ASSIGNMENT:
Each line of the data below that carries the word "README" needs to be copied.

### GIVEN RECORDS ###

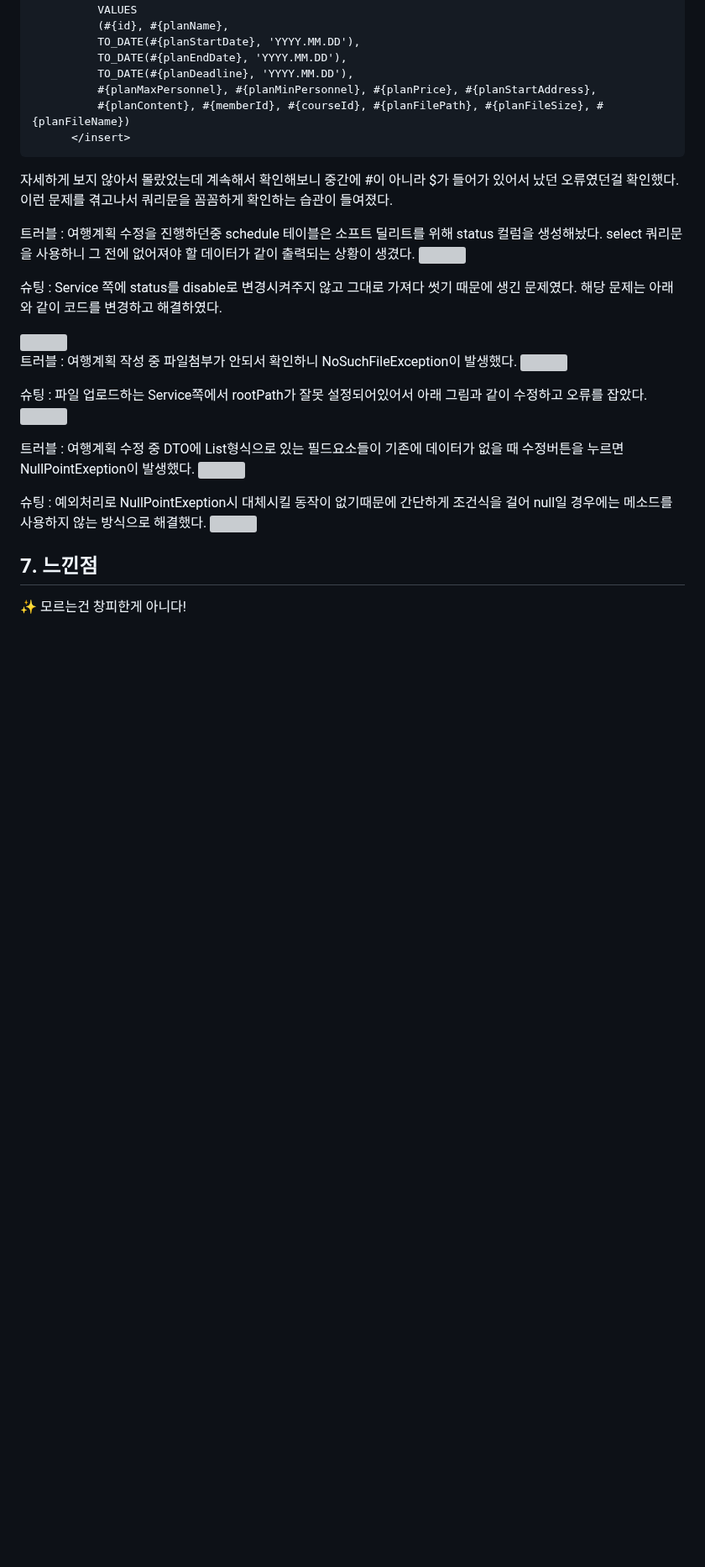
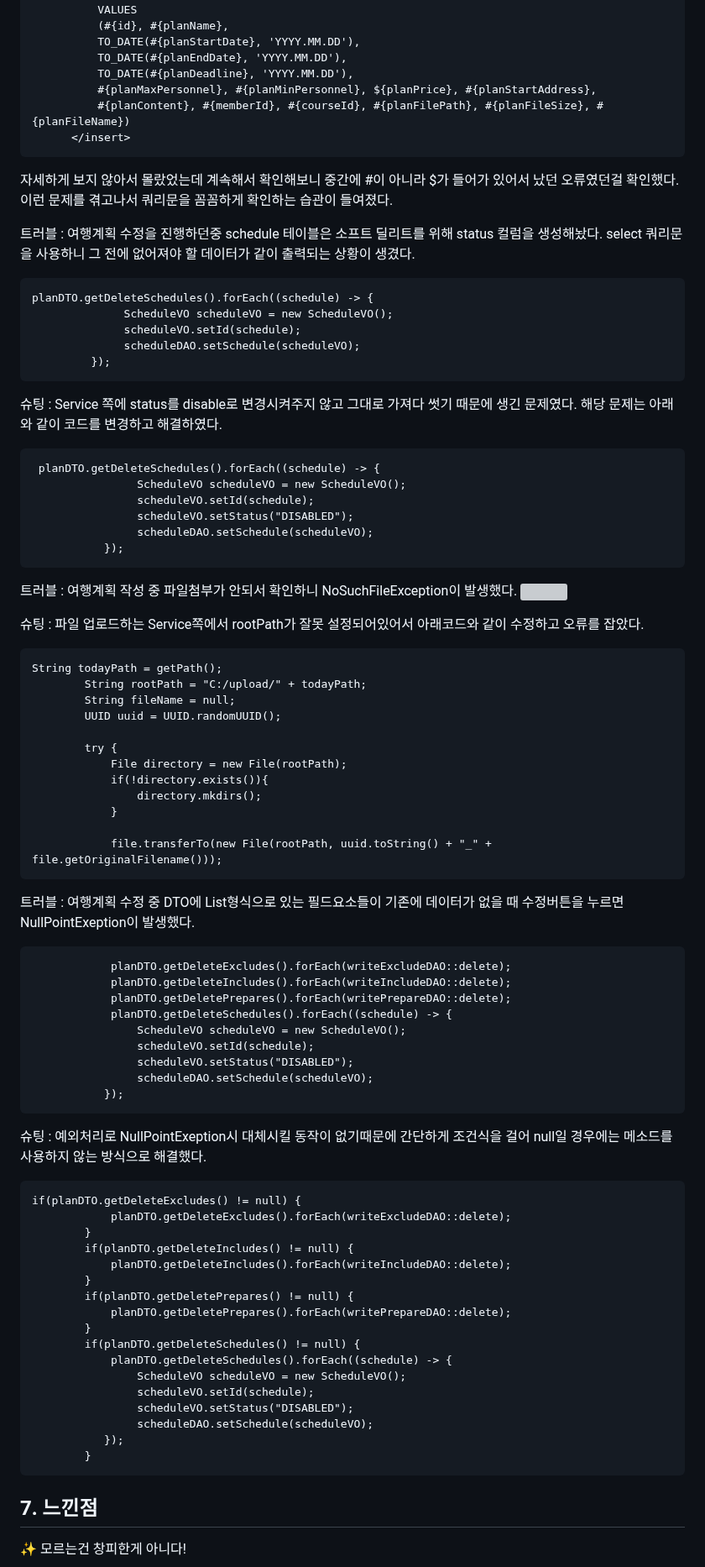
Before and after one commit to JeongKeun-Park/PickCourse, a Markdown page: README.md, the part around the change. Shown at 84% size. Rendered like a GitHub page; blank space fills up the shorter version; grey boxes are pictures that could not be loaded.

```diff
--- a/README.md
+++ b/README.md
@@ -169,7 +169,7 @@
               TO_DATE(#{planStartDate}, 'YYYY.MM.DD'),
               TO_DATE(#{planEndDate}, 'YYYY.MM.DD'),
               TO_DATE(#{planDeadline}, 'YYYY.MM.DD'),
-              #{planMaxPersonnel}, #{planMinPersonnel}, #{planPrice}, #{planStartAddress},
+              #{planMaxPersonnel}, #{planMinPersonnel}, ${planPrice}, #{planStartAddress},
               #{planContent}, #{memberId}, #{courseId}, #{planFilePath}, #{planFileSize}, #{planFileName})
           </insert>
 
@@ -179,25 +179,73 @@
 
 트러블 : 여행계획 수정을 진행하던중 schedule 테이블은 소프트 딜리트를 위해 status 컬럼을 생성해놨다.
 select 쿼리문을 사용하니 그 전에 없어져야 할 데이터가 같이 출력되는 상황이 생겼다.
-<img src="https://github.com/user-attachments/assets/abf3861e-5629-4d0e-be63-17c376782ae9"/>
+
+    planDTO.getDeleteSchedules().forEach((schedule) -> {
+                  ScheduleVO scheduleVO = new ScheduleVO();
+                  scheduleVO.setId(schedule);
+                  scheduleDAO.setSchedule(scheduleVO);
+             });
 
 슈팅 : Service 쪽에 status를 disable로 변경시켜주지 않고 그대로 가져다 썻기 때문에 생긴 문제였다. 해당 문제는 아래와 같이 코드를 변경하고 해결하였다.
 
-<img src="https://github.com/user-attachments/assets/d7d28645-5e12-4bed-bab0-bb0745a5ba8d"/>
+     planDTO.getDeleteSchedules().forEach((schedule) -> {
+                    ScheduleVO scheduleVO = new ScheduleVO();
+                    scheduleVO.setId(schedule);
+                    scheduleVO.setStatus("DISABLED");
+                    scheduleDAO.setSchedule(scheduleVO);
+               });
 
 
 트러블 : 여행계획 작성 중 파일첨부가 안되서 확인하니 NoSuchFileException이 발생했다.
 <img src="https://github.com/user-attachments/assets/e14cbb57-4a0c-4326-ae6d-f7b7c1399bcb"/>
 
-슈팅 : 파일 업로드하는 Service쪽에서 rootPath가 잘못 설정되어있어서 아래 그림과 같이 수정하고 오류를 잡았다.
-<img src="https://github.com/user-attachments/assets/963d5556-4a10-4514-b0c7-952caadd696d"/>
+슈팅 : 파일 업로드하는 Service쪽에서 rootPath가 잘못 설정되어있어서 아래코드와 같이 수정하고 오류를 잡았다.
+
+    String todayPath = getPath();
+            String rootPath = "C:/upload/" + todayPath;
+            String fileName = null;
+            UUID uuid = UUID.randomUUID();
+
+            try {
+                File directory = new File(rootPath);
+                if(!directory.exists()){
+                    directory.mkdirs();
+                }
+
+                file.transferTo(new File(rootPath, uuid.toString() + "_" + file.getOriginalFilename()));
 
 
 트러블 : 여행계획 수정 중 DTO에 List형식으로 있는 필드요소들이 기존에 데이터가 없을 때 수정버튼을 누르면 NullPointExeption이 발생했다.
-<img src="https://github.com/user-attachments/assets/a6a33b4e-1797-4470-9a23-64645c5fd66a"/>
+
+                planDTO.getDeleteExcludes().forEach(writeExcludeDAO::delete);
+                planDTO.getDeleteIncludes().forEach(writeIncludeDAO::delete);
+                planDTO.getDeletePrepares().forEach(writePrepareDAO::delete);
+                planDTO.getDeleteSchedules().forEach((schedule) -> {
+                    ScheduleVO scheduleVO = new ScheduleVO();
+                    scheduleVO.setId(schedule);
+                    scheduleVO.setStatus("DISABLED");
+                    scheduleDAO.setSchedule(scheduleVO);
+               });
 
 슈팅 : 예외처리로 NullPointExeption시 대체시킬 동작이 없기때문에 간단하게 조건식을 걸어 null일 경우에는 메소드를 사용하지 않는 방식으로 해결했다.
-<img src="https://github.com/user-attachments/assets/27029f3b-685e-47e4-9896-1ffbec03d620"/>
+
+    if(planDTO.getDeleteExcludes() != null) {
+                planDTO.getDeleteExcludes().forEach(writeExcludeDAO::delete);
+            }
+            if(planDTO.getDeleteIncludes() != null) {
+                planDTO.getDeleteIncludes().forEach(writeIncludeDAO::delete);
+            }
+            if(planDTO.getDeletePrepares() != null) {
+                planDTO.getDeletePrepares().forEach(writePrepareDAO::delete);
+            }
+            if(planDTO.getDeleteSchedules() != null) {
+                planDTO.getDeleteSchedules().forEach((schedule) -> {
+                    ScheduleVO scheduleVO = new ScheduleVO();
+                    scheduleVO.setId(schedule);
+                    scheduleVO.setStatus("DISABLED");
+                    scheduleDAO.setSchedule(scheduleVO);
+               });
+            }
 
 
 
```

###

SOLUTION BELOW:
Before and after one commit to JeongKeun-Park/PickCourse, a Markdown page: README.md, the part around the change. Shown at 84% size. Rendered like a GitHub page; blank space fills up the shorter version; grey boxes are pictures that could not be loaded.
--- a/README.md
+++ b/README.md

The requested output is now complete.